Modification records
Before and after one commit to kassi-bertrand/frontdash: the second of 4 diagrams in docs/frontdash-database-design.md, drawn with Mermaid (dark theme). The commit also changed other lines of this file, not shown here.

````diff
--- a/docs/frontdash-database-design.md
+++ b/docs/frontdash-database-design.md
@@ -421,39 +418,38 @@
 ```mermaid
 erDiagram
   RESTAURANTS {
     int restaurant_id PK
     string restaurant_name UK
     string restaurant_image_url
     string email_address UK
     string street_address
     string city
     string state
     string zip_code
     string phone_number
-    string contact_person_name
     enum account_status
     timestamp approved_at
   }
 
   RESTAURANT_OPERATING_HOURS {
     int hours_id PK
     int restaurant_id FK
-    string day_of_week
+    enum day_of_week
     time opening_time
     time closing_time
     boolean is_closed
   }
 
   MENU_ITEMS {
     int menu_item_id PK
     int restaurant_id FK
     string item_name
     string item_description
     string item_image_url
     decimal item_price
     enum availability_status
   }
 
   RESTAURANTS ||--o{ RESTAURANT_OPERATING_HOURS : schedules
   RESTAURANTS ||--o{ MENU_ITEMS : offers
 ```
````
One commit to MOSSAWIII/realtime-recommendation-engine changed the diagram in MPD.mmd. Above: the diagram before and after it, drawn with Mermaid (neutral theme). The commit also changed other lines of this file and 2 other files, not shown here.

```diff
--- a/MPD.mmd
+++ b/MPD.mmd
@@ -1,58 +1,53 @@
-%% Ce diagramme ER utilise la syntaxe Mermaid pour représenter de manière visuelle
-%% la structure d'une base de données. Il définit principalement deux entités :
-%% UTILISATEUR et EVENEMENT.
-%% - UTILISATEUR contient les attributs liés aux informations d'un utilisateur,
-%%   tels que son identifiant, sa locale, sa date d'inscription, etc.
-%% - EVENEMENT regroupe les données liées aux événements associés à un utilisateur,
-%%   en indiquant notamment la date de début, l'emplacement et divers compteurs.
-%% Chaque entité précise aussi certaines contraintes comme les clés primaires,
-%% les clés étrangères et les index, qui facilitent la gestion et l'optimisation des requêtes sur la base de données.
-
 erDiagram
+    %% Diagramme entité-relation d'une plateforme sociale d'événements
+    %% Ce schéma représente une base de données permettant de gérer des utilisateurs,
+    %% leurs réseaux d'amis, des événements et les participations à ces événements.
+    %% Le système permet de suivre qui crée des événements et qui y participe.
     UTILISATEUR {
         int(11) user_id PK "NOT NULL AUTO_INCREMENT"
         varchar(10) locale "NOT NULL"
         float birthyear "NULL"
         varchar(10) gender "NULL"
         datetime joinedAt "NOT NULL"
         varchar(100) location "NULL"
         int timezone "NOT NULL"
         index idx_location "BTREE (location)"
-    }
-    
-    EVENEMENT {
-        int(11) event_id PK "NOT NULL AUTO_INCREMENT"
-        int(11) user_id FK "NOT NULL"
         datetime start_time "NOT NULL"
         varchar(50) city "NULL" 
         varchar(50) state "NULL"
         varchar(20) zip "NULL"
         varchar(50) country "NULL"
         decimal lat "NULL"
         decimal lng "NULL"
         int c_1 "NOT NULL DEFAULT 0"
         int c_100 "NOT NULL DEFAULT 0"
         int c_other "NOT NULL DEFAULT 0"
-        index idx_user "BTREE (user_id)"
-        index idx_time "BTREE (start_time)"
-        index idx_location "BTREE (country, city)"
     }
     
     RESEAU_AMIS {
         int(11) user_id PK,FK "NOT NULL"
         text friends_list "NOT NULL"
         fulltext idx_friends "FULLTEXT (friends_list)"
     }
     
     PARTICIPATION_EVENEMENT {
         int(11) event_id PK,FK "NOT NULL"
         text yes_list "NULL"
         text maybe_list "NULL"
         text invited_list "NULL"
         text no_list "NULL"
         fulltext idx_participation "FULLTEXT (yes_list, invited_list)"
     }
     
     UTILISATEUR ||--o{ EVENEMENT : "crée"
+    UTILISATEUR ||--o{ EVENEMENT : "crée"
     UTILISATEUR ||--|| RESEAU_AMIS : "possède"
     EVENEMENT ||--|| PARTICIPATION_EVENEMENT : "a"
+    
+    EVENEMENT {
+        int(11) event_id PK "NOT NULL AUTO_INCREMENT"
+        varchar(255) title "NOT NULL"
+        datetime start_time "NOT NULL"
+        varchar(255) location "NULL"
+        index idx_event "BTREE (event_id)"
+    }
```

ASSIGNMENT.
Show all lines from the data that contain "événements".

TASK RESULT.
-%% - EVENEMENT regroupe les données liées aux événements associés à un utilisateur,
+    %% Diagramme entité-relation d'une plateforme sociale d'événements
+    %% leurs réseaux d'amis, des événements et les participations à ces événements.
+    %% Le système permet de suivre qui crée des événements et qui y participe.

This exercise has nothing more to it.